EXERCISE INPUTS below:

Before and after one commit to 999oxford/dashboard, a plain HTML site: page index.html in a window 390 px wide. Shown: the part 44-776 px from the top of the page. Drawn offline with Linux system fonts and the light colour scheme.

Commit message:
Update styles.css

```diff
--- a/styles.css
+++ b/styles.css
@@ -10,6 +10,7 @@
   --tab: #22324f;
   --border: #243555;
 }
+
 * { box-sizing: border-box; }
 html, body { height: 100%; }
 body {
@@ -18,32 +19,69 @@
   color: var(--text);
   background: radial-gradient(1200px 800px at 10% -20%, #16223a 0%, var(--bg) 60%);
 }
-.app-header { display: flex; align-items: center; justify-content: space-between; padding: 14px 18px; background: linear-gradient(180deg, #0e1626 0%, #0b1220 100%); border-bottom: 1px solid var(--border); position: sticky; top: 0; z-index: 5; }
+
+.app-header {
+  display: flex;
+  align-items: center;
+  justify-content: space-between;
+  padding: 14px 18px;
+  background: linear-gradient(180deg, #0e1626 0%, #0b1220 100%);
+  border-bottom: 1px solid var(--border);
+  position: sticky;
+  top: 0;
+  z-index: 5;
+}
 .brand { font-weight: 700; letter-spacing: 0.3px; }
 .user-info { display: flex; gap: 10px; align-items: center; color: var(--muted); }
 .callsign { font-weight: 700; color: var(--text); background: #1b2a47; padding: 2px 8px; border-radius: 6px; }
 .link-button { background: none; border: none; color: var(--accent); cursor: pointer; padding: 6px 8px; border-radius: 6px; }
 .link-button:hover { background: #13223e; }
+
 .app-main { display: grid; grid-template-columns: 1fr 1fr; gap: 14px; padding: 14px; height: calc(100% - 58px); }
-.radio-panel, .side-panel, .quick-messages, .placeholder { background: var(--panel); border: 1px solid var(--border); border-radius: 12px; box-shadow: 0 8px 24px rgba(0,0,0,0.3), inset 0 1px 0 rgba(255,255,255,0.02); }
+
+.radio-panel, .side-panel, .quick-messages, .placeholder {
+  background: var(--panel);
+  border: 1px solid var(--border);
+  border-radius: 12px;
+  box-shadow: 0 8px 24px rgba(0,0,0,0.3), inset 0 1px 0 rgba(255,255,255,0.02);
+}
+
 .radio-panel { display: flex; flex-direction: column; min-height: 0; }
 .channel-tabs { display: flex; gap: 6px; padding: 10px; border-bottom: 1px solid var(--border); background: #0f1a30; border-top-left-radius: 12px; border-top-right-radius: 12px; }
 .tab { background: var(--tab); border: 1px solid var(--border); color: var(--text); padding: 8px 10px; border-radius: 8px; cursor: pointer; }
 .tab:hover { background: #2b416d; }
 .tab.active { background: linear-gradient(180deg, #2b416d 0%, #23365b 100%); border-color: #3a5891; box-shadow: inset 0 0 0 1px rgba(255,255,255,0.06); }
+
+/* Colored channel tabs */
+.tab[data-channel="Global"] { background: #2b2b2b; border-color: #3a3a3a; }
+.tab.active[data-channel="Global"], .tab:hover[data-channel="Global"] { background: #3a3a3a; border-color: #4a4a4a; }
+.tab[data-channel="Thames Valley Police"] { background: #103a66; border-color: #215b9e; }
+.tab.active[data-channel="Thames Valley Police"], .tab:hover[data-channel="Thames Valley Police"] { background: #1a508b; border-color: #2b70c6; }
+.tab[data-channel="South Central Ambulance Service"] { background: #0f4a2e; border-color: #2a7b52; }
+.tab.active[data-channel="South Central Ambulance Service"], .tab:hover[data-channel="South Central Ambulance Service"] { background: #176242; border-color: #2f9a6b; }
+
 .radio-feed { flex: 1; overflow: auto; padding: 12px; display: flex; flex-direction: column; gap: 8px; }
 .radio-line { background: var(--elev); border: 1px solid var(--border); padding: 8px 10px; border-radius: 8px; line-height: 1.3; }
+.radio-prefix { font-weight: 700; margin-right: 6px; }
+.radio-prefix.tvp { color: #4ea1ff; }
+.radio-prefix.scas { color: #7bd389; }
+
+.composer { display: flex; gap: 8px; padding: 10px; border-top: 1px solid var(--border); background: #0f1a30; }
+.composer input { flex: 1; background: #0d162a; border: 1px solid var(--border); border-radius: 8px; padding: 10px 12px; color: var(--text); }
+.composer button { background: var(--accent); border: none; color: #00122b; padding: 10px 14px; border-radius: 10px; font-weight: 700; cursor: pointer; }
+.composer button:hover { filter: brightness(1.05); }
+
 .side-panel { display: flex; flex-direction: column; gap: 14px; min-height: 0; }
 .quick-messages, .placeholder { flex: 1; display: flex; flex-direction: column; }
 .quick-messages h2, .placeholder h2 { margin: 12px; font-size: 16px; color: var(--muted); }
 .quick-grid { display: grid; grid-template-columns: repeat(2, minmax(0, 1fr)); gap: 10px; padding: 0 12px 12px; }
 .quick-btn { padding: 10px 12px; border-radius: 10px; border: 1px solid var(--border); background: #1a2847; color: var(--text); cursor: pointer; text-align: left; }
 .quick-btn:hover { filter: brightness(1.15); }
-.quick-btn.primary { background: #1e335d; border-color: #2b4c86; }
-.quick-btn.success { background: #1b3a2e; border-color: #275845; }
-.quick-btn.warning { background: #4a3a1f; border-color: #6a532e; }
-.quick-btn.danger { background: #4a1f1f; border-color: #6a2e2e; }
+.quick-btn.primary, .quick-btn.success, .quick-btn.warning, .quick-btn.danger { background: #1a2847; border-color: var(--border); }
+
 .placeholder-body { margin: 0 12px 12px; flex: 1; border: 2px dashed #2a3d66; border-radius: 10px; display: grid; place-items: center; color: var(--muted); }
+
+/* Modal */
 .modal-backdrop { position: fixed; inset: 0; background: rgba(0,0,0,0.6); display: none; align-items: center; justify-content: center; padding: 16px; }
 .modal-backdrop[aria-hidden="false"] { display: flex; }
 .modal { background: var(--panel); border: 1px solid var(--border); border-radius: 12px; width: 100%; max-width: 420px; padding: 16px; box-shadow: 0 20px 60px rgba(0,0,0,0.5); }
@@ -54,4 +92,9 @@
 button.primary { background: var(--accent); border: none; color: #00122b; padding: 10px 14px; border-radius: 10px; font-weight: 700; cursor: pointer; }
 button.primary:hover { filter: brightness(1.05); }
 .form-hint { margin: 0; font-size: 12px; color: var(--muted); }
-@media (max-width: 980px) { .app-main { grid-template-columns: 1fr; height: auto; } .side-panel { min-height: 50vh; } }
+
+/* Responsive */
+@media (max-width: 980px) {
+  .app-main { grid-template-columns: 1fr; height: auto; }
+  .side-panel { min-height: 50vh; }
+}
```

End of EXERCISE INPUTS.

PROBLEM TO WORK ON: Keep only those lines of the records that hold "backdrop", and return them.

ANSWER BOX:
 .modal-backdrop { position: fixed; inset: 0; background: rgba(0,0,0,0.6); display: none; align-items: center; justify-content: center; padding: 16px; }
 .modal-backdrop[aria-hidden="false"] { display: flex; }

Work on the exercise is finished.